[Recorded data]
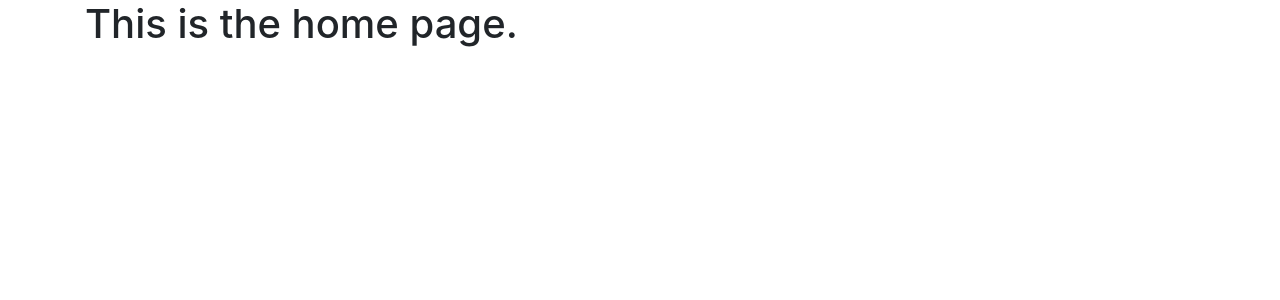
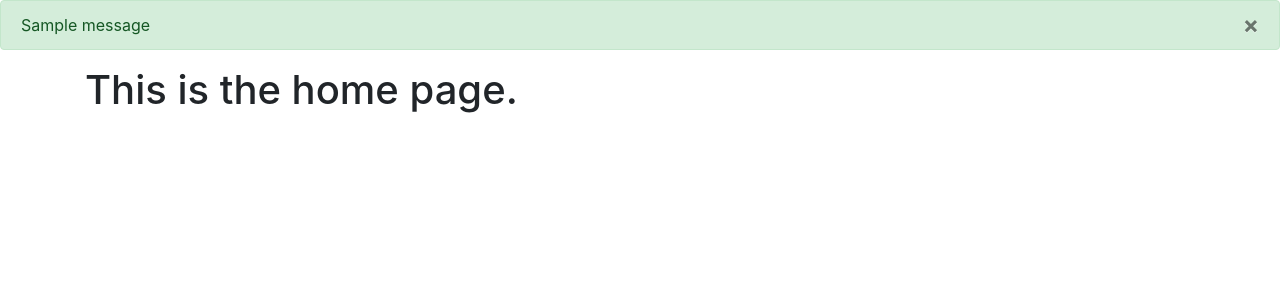
Before and after one commit to 19054Ira/Ira-DTG2024-F.B.P_Club-Website, a Flask app: page / in a window 1280 px wide. Shown: the part 56-356 px from the top of the page. Run offline with Flask 3, Linux system fonts and the light colour scheme; one stand-in notice (Sample message) is shown; parts of the project's set-up code (start-up, migrations or seed data) failed here and were passed over; some libraries are stand-ins or nearby versions.

Commit message:
Message flashing

```diff
--- a/website/templates/base.html
+++ b/website/templates/base.html
@@ -36,6 +36,25 @@
               </div>
             </div>
           </nav>
+
+          {% with messages = get_flashed_messages(with_categories=true)%}
+          {% if messages%}
+            {% for category, message in messages%}
+            {% if category == 'error'%}
+            <div class="alert alert-danger alter-dismissable fade show" role="alert">
+              {{ message }}
+              <button type="button" class="close" data-dismiss="alert">
+                <span aria-hidden="true">&times;</span>
+              </button>
+            </div>
+            {% else %}
+            <div class="alert alert-success alter-dismissable fade show" role="alert">
+              {{ message }}
+              <button type="button" class="close" data-dismiss="alert">
+                <span aria-hidden="true">&times;</span>
+              </button>
+            </div>
+            {% endif %}{% endfor %}{% endif %}{% endwith %}
         <div class="container">
         {% block content %}
         {% endblock %}
```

◆ INSTRUCTIONS FOR THE TASK
Please set the data above down exactly, with the pictures removed.

◆ RESPONSE AREA
Before and after one commit to 19054Ira/Ira-DTG2024-F.B.P_Club-Website, a Flask app: page / in a window 1280 px wide. Shown: the part 56-356 px from the top of the page. Run offline with Flask 3, Linux system fonts and the light colour scheme; one stand-in notice (Sample message) is shown; parts of the project's set-up code (start-up, migrations or seed data) failed here and were passed over; some libraries are stand-ins or nearby versions.

Commit message:
Message flashing

```diff
--- a/website/templates/base.html
+++ b/website/templates/base.html
@@ -36,6 +36,25 @@
               </div>
             </div>
           </nav>
+
+          {% with messages = get_flashed_messages(with_categories=true)%}
+          {% if messages%}
+            {% for category, message in messages%}
+            {% if category == 'error'%}
+            <div class="alert alert-danger alter-dismissable fade show" role="alert">
+              {{ message }}
+              <button type="button" class="close" data-dismiss="alert">
+                <span aria-hidden="true">&times;</span>
+              </button>
+            </div>
+            {% else %}
+            <div class="alert alert-success alter-dismissable fade show" role="alert">
+              {{ message }}
+              <button type="button" class="close" data-dismiss="alert">
+                <span aria-hidden="true">&times;</span>
+              </button>
+            </div>
+            {% endif %}{% endfor %}{% endif %}{% endwith %}
         <div class="container">
         {% block content %}
         {% endblock %}
```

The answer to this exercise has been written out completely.